Stages of motor relearning : Cognitive, Associative, Autonomous
Cognitive Stage – A high level of awareness is demanded of patients so as to increase the precision and skill of the contraction of the local muscles without global muscle substitution. This can be facilitated by the use of auditory, visual, palpation, pressure biofeedback, EMG biofeedback. This form of training is based on patterning and inhibition of inappropriately active motor neurons. The acquisition of the skill occurs through selective inhibition of unnecessary muscular activity as well as activation and synchronization of additional motor units (Basmajian0
Associative stage – Focus is on refining a particular movement pattern. The pattern of co-contraction achieved is incorporated into dynamic tasks and static holding postures as determined by the patient’s complaint.

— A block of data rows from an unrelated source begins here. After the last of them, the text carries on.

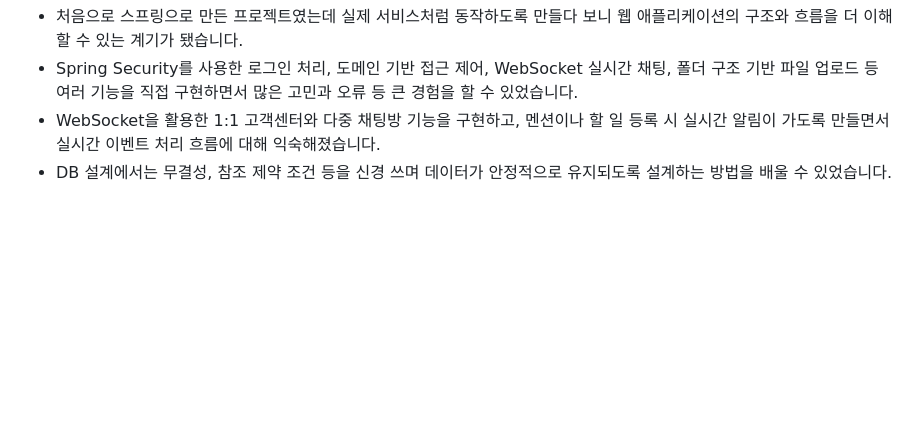
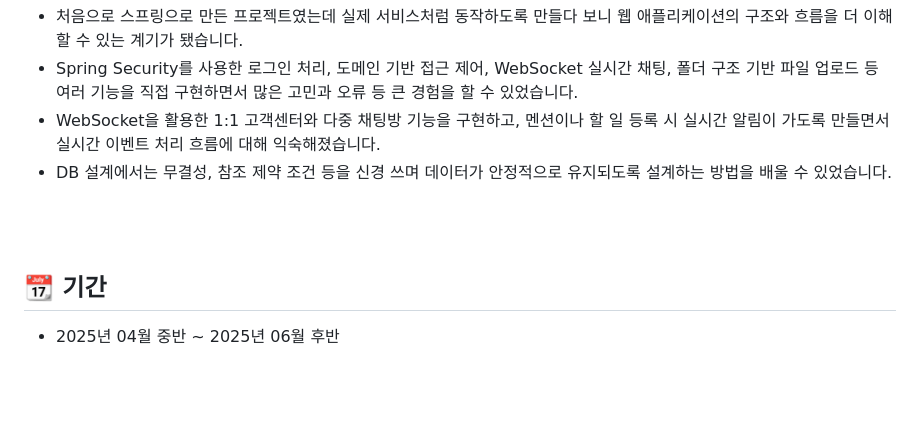
Before and after one commit to SongHyojun0228/Jobcho_Project, a Markdown page: README.md, the part around the change. Rendered like a GitHub page; blank space fills up the shorter version.

```diff
--- a/README.md
+++ b/README.md
@@ -117,6 +117,11 @@
 
 <br><br>
 
+## 📆 기간
+- 2025년 04월 중반 ~ 2025년 06월 후반
+
+<br><br>
+
 ## 📸 스크린샷
 | 회원가입 |
 |:-:|
```
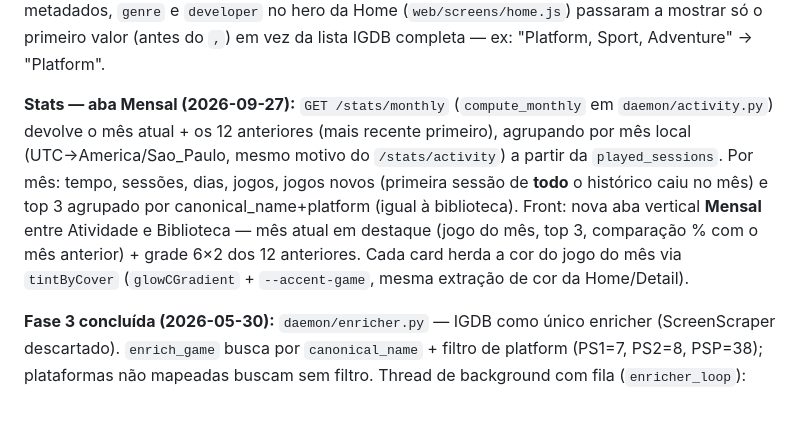
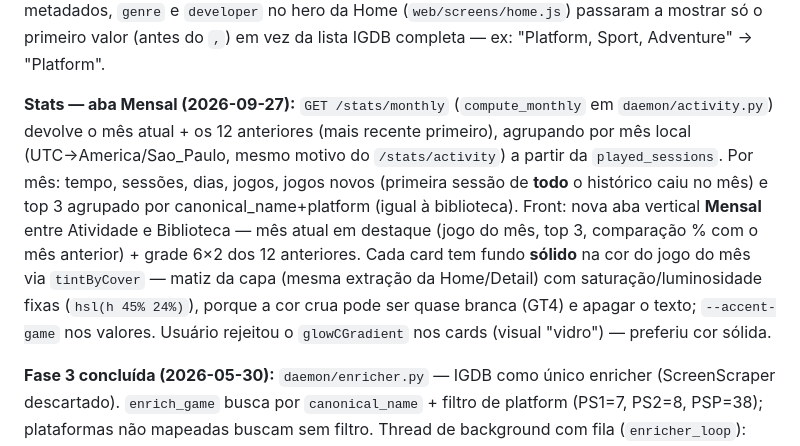
Before and after one commit to DouglasDans/ps1-game-tracker, a Markdown page: CLAUDE.md, the part around the change. Drawn GitHub-style; blank space fills up the shorter version.

Commit message:
docs: note that Monthly cards use a solid color, not the glow
Co-Authored-By: Claude Opus 5.5 <noreply@anthropic.com>

```diff
--- a/CLAUDE.md
+++ b/CLAUDE.md
@@ -340,6 +340,6 @@ Confirmado em produção com DuckStation AppImage + PPSSPP:
 
 **Canvas de design ampliado para 2260×1271 (2026-08-01):** reverte a decisão de 2026-07-27 ("o alvo é sempre TV 1920×1080 fixa") — o canvas fixo escalado por `fitViewport()` (`web/app.js`) e `#viewport` (`web/style.css`) passou de 1920×1080 para 2260×1271 (mesma proporção 16:9). Motivo: no TV 1080p real a UI estava grande demais; o canvas maior faz tudo desenhar ~15% menor via downscale do `transform: scale()`, sem precisar tocar em nenhum valor de px do resto do stylesheet — só as duas constantes do canvas. Nenhum outro px hardcoded referenciava 1920/1080 além desses dois lugares. Junto: `.hero-platform-logo` (meta da Home) subiu de 40px para 30px de height e ganhou `max-width: none` — as logos de plataforma são wordmarks bem largos (proporção 3.5:1 a 7.2:1, ex: PS1 5.14:1), então o `max-width: 90px` herdado de `.platform-logo` sempre foi o gargalo real do `object-fit: contain`, não a altura; subir só a altura não tinha efeito visível algum até remover esse teto. Pra abrir espaço pro wordmark maior sem quebrar a linha de metadados, `genre` e `developer` no hero da Home (`web/screens/home.js`) passaram a mostrar só o primeiro valor (antes do `,`) em vez da lista IGDB completa — ex: "Platform, Sport, Adventure" → "Platform".
 
-**Stats — aba Mensal (2026-09-27):** `GET /stats/monthly` (`compute_monthly` em `daemon/activity.py`) devolve o mês atual + os 12 anteriores (mais recente primeiro), agrupando por mês local (UTC→America/Sao_Paulo, mesmo motivo do `/stats/activity`) a partir da `played_sessions`. Por mês: tempo, sessões, dias, jogos, jogos novos (primeira sessão de **todo** o histórico caiu no mês) e top 3 agrupado por canonical_name+platform (igual à biblioteca). Front: nova aba vertical **Mensal** entre Atividade e Biblioteca — mês atual em destaque (jogo do mês, top 3, comparação % com o mês anterior) + grade 6×2 dos 12 anteriores. Cada card herda a cor do jogo do mês via `tintByCover` (`glowCGradient` + `--accent-game`, mesma extração de cor da Home/Detail).
+**Stats — aba Mensal (2026-09-27):** `GET /stats/monthly` (`compute_monthly` em `daemon/activity.py`) devolve o mês atual + os 12 anteriores (mais recente primeiro), agrupando por mês local (UTC→America/Sao_Paulo, mesmo motivo do `/stats/activity`) a partir da `played_sessions`. Por mês: tempo, sessões, dias, jogos, jogos novos (primeira sessão de **todo** o histórico caiu no mês) e top 3 agrupado por canonical_name+platform (igual à biblioteca). Front: nova aba vertical **Mensal** entre Atividade e Biblioteca — mês atual em destaque (jogo do mês, top 3, comparação % com o mês anterior) + grade 6×2 dos 12 anteriores. Cada card tem fundo **sólido** na cor do jogo do mês via `tintByCover` — matiz da capa (mesma extração da Home/Detail) com saturação/luminosidade fixas (`hsl(h 45% 24%)`), porque a cor crua pode ser quase branca (GT4) e apagar o texto; `--accent-game` nos valores. Usuário rejeitou o `glowCGradient` nos cards (visual "vidro") — preferiu cor sólida.
 
 **Fase 3 concluída (2026-05-30):** `daemon/enricher.py` — IGDB como único enricher (ScreenScraper descartado). `enrich_game` busca por `canonical_name` + filtro de platform (PS1=7, PS2=8, PSP=38); plataformas não mapeadas buscam sem filtro. Thread de background com fila (`enricher_loop`): seeded no startup com todos os jogos `enriched_at IS NULL`, e enfileira novos jogos detectados pelo polling loop. Throttle de 0.3s entre requests para respeitar 4 req/s do IGDB. `RateLimitError` (429): não incrementa `enrichment_retries` — game re-enfileirado após sleep de 10s. Desiste após 3 boots com falha (`enrichment_retries >= 3`). Token Twitch cacheado em `igdb_token.json` ao lado do DB (~62 dias). Schema: campo `enrichment_retries INTEGER DEFAULT 0` adicionado via `ALTER TABLE`. Configurar no Pi: adicionar `[igdb]` com `client_id` e `client_secret` ao `config.toml`.
```
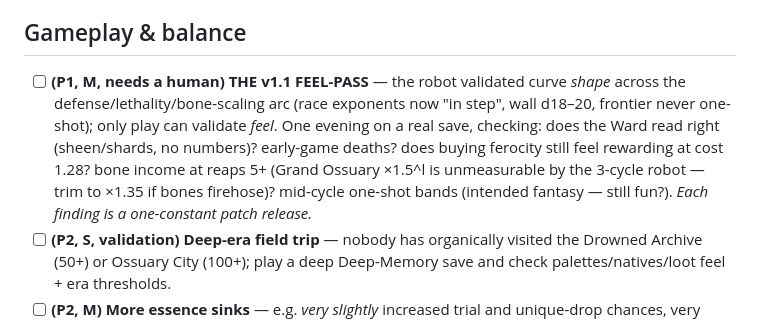
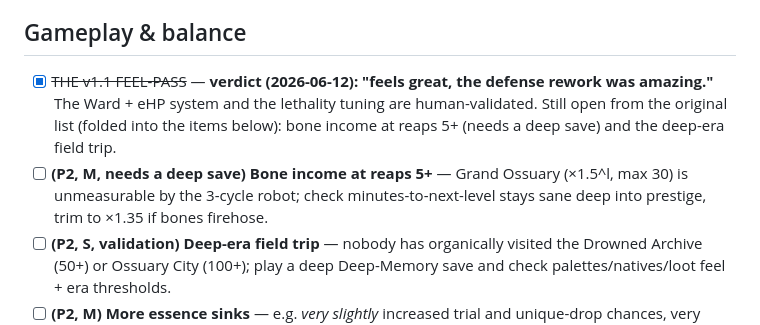
Before and after one commit to Qunnlin/gravewright, a Markdown page: TODO.md, the part around the change. GitHub-like rendering.

Commit message:
TODO: v1.1 feel-pass verdict - validated ("defense rework was amazing")
The Ward/eHP system and lethality tuning are human-approved. The two
sub-checks a short session can't cover split out as their own items:
bone income at deep reaps, and the deep-era field trip.

Co-Authored-By: Claude Fable 5 <noreply@anthropic.com>

```diff
--- a/TODO.md
+++ b/TODO.md
@@ -29,15 +29,15 @@ into the next version's notes.
 
 ## Gameplay & balance
 
-- [ ] **(P1, M, needs a human) THE v1.1 FEEL-PASS** — the robot validated
-  curve *shape* across the defense/lethality/bone-scaling arc (race
-  exponents now "in step", wall d18–20, frontier never one-shot); only play
-  can validate *feel*. One evening on a real save, checking: does the Ward
-  read right (sheen/shards, no numbers)? early-game deaths? does buying
-  ferocity still feel rewarding at cost 1.28? bone income at reaps 5+
-  (Grand Ossuary ×1.5^l is unmeasurable by the 3-cycle robot — trim to
-  ×1.35 if bones firehose)? mid-cycle one-shot bands (intended fantasy —
-  still fun?). *Each finding is a one-constant patch release.*
+- [x] ~~THE v1.1 FEEL-PASS~~ — **verdict (2026-06-12): "feels great, the
+  defense rework was amazing."** The Ward + eHP system and the lethality
+  tuning are human-validated. Still open from the original list (folded
+  into the items below): bone income at reaps 5+ (needs a deep save) and
+  the deep-era field trip.
+- [ ] **(P2, M, needs a deep save) Bone income at reaps 5+** — Grand
+  Ossuary (×1.5^l, max 30) is unmeasurable by the 3-cycle robot; check
+  minutes-to-next-level stays sane deep into prestige, trim to ×1.35 if
+  bones firehose.
 - [ ] **(P2, S, validation) Deep-era field trip** — nobody has organically
   visited the Drowned Archive (50+) or Ossuary City (100+); play a deep
   Deep-Memory save and check palettes/natives/loot feel + era thresholds.
```
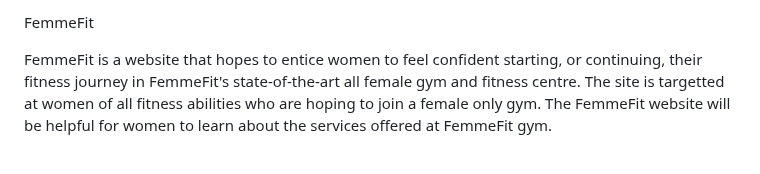
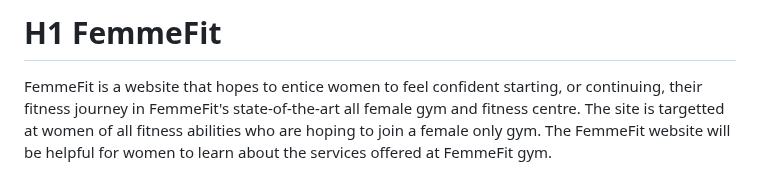
Before and after one commit to MegC92/v2personal-training, a Markdown page: README.md, the part around one of its changes. GitHub-like rendering.

```diff
--- a/README.md
+++ b/README.md
@@ -1,4 +1,4 @@
-FemmeFit
+# H1 FemmeFit
 
 FemmeFit is a website that hopes to entice women to feel confident starting, or continuing, their fitness journey in FemmeFit's state-of-the-art all female gym and fitness centre. The site is targetted at women of all fitness abilities who are hoping to join a female only gym. The FemmeFit website will be helpful for women to learn about the services offered at FemmeFit gym.
 
```
Also changed, not shown: other parts of README.md (+1 -1 lines).
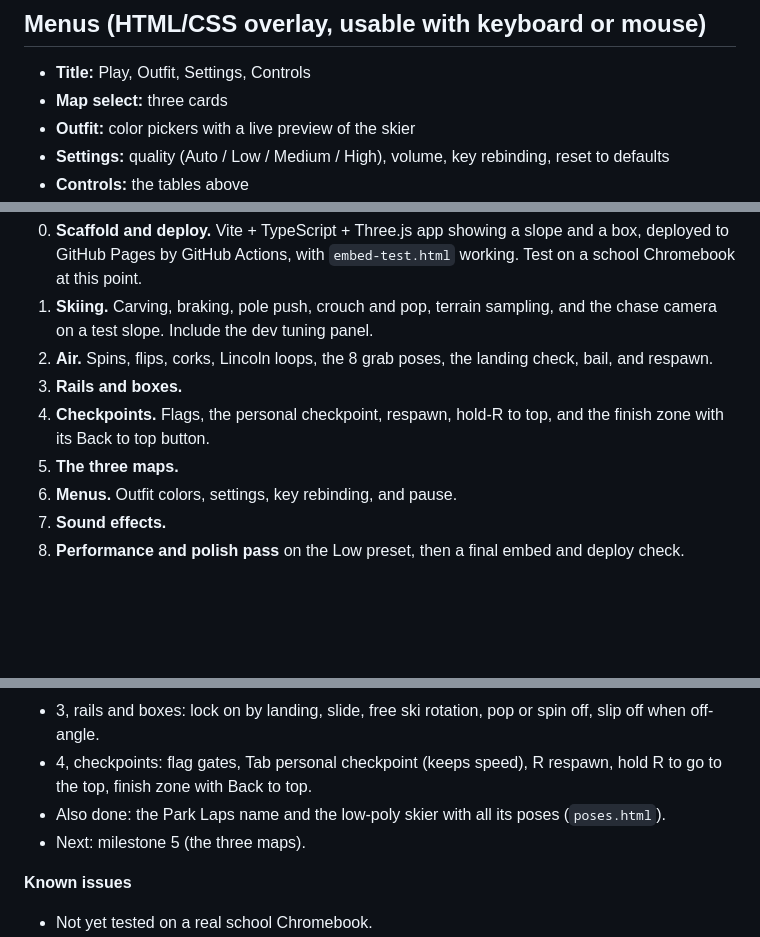
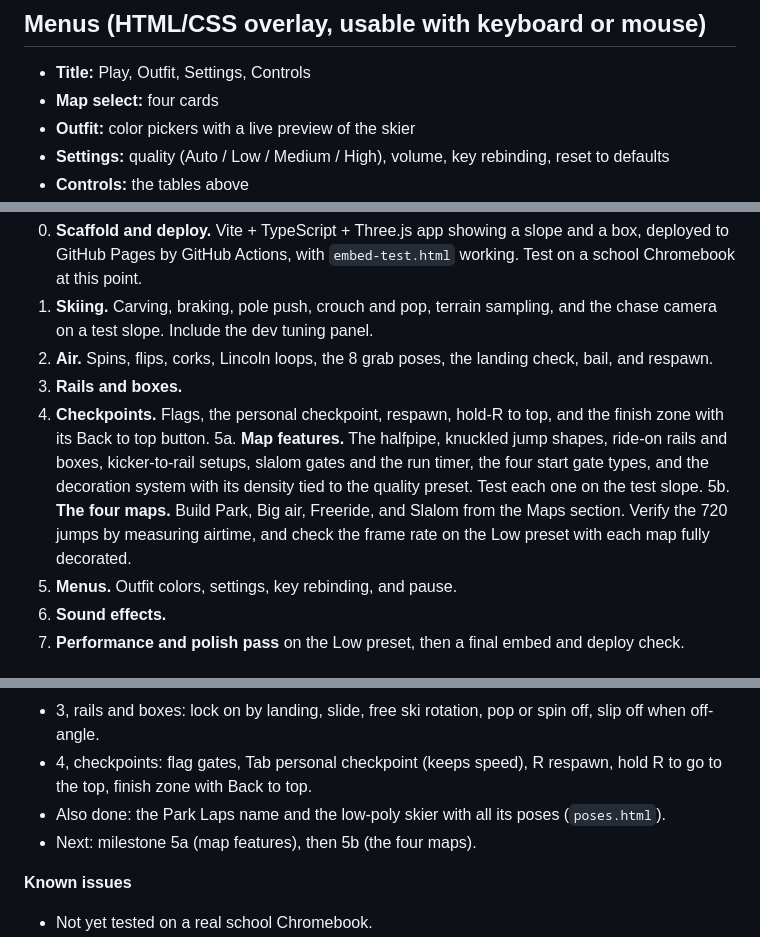
Before and after one commit to SpaseCases/ski-game, a Markdown page: GAME_DESIGN.md, 3 parts joined by grey strips. GitHub-like rendering; blank space fills up the shorter version.

```diff
--- a/GAME_DESIGN.md
+++ b/GAME_DESIGN.md
@@ -86,7 +113,7 @@ Each map defines: name, heightfield (generated from parameters or loaded from a
 
 ## Menus (HTML/CSS overlay, usable with keyboard or mouse)
 - **Title:** Play, Outfit, Settings, Controls
-- **Map select:** three cards
+- **Map select:** four cards
 - **Outfit:** color pickers with a live preview of the skier
 - **Settings:** quality (Auto / Low / Medium / High), volume, key rebinding, reset to defaults
 - **Controls:** the tables above
@@ -102,7 +129,8 @@ Scoring or trick names, butters and nose/tail presses, rail grabs, snowboard, ra
 2. **Air.** Spins, flips, corks, Lincoln loops, the 8 grab poses, the landing check, bail, and respawn.
 3. **Rails and boxes.**
 4. **Checkpoints.** Flags, the personal checkpoint, respawn, hold-R to top, and the finish zone with its Back to top button.
-5. **The three maps.**
+5a. **Map features.** The halfpipe, knuckled jump shapes, ride-on rails and boxes, kicker-to-rail setups, slalom gates and the run timer, the four start gate types, and the decoration system with its density tied to the quality preset. Test each one on the test slope.
+5b. **The four maps.** Build Park, Big air, Freeride, and Slalom from the Maps section. Verify the 720 jumps by measuring airtime, and check the frame rate on the Low preset with each map fully decorated.
 6. **Menus.** Outfit colors, settings, key rebinding, and pause.
 7. **Sound effects.**
 8. **Performance and polish pass** on the Low preset, then a final embed and deploy check.
@@ -116,7 +144,7 @@ Scoring or trick names, butters and nose/tail presses, rail grabs, snowboard, ra
 - 3, rails and boxes: lock on by landing, slide, free ski rotation, pop or spin off, slip off when off-angle.
 - 4, checkpoints: flag gates, Tab personal checkpoint (keeps speed), R respawn, hold R to go to the top, finish zone with Back to top.
 - Also done: the Park Laps name and the low-poly skier with all its poses (`poses.html`).
-- Next: milestone 5 (the three maps).
+- Next: milestone 5a (map features), then 5b (the four maps).
 
 **Known issues**
 - Not yet tested on a real school Chromebook.
```
Also changed, not shown: other parts of GAME_DESIGN.md (+33 -6 lines).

Autonomous Stage – This stage is achieved after considerable practice and experience. The task becomes habitual and a low degree of of attention is required for the correct performance of the motor task.
For example in retraining motor control of the trunk, first teach isolated contractions of transverse abdominis with controlled diaphragmatic breathing , then focus on co-contraction of transverse abdominis with lumbar multifidus with in a neutral lordosis,then train pattern of co-contraction in weight bearing position such as sitting ,standing with postural corrections. The effort should be less than 30% of maximal voluntary contraction to ensure recruitment of low threshold tonic fibres for stability function. Also, increasing the holding time of muscle will facilitate recruitment of tonic fibres. Training with sensory motor stimulation should be incorporated to elicit increase activity of the postural stabilizing muscles. Exercising with the use of rocker boards, wobble boards, foam rollers and physioballs enhances sensory motor control and co-ordination. Progression of exercise should be from unloaded to loaded, simple to complex, stable to labile, endurance to strength and then slow to fast. This exercise program will retrain altered afferent pathways, enhance sensation of joint movement and reflex stabilisation and achieve automatized control of posture and movement. To conclude, attention to quality and precision of movement and recruitment patterns is vital and must be promoted to the best of individual’s capacity to develop effective motor control.